WHAT IS EXPECTED — For the records that follow, give the number of lines containing the word "language", with no added text.
********
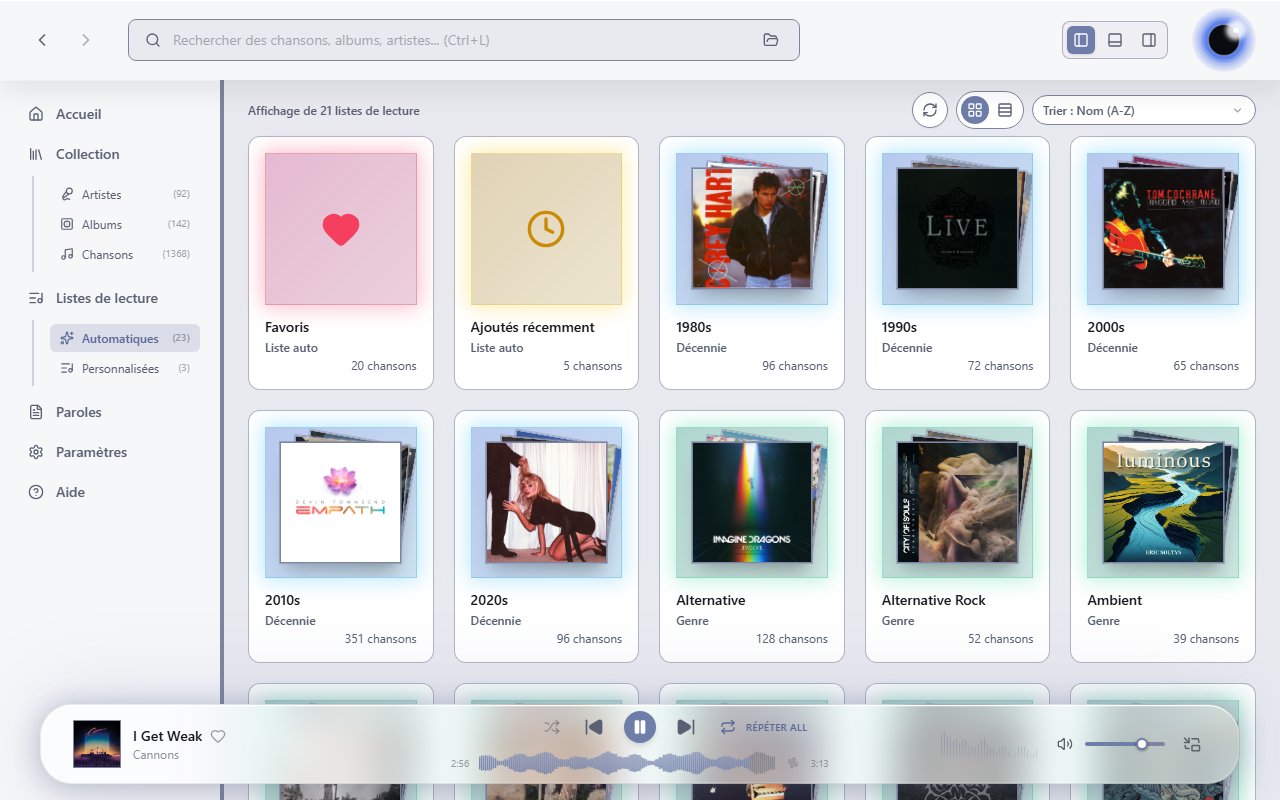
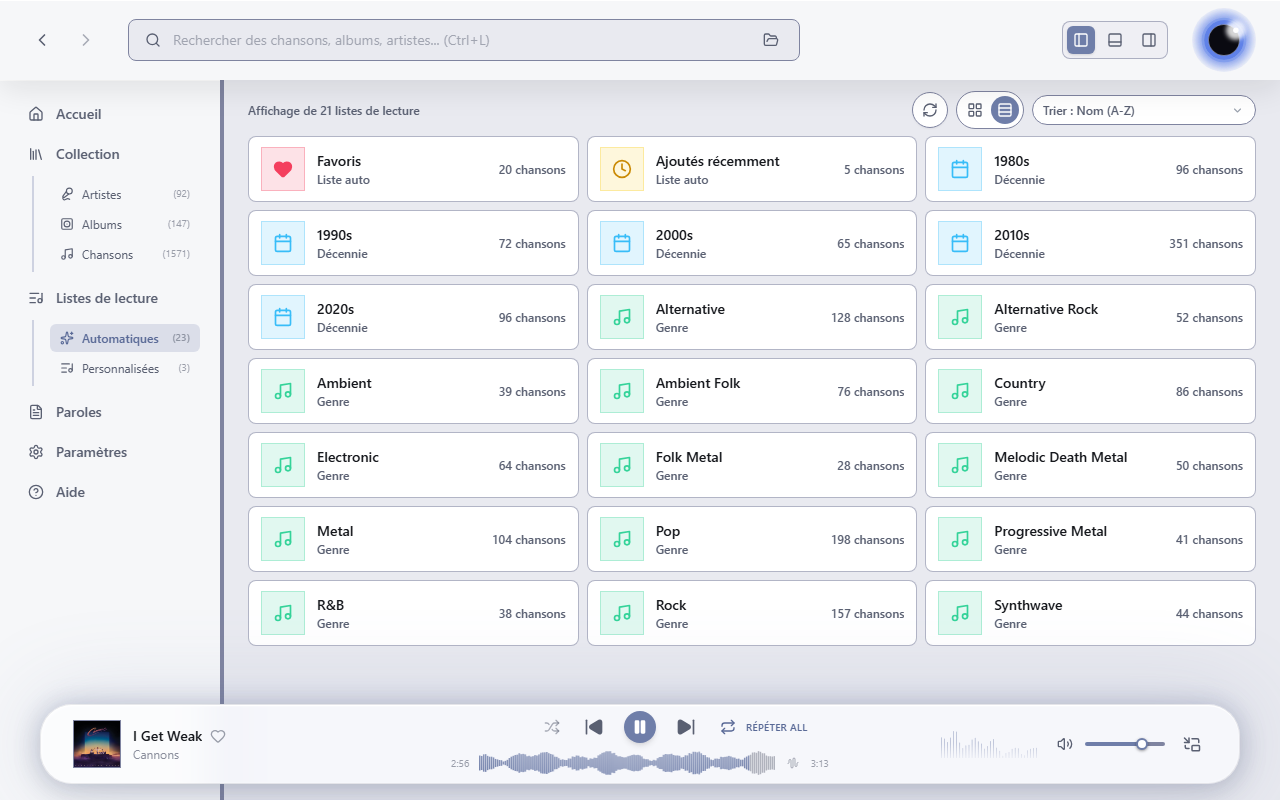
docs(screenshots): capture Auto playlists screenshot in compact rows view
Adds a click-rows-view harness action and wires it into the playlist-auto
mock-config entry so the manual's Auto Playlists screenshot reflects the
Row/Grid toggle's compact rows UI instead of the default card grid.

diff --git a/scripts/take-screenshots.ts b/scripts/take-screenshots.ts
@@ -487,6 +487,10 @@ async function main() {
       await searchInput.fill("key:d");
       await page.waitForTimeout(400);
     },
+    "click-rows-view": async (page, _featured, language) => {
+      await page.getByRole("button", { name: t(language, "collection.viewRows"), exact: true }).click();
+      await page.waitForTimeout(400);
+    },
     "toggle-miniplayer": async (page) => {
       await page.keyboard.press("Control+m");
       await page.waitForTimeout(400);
********
ANSWER — 2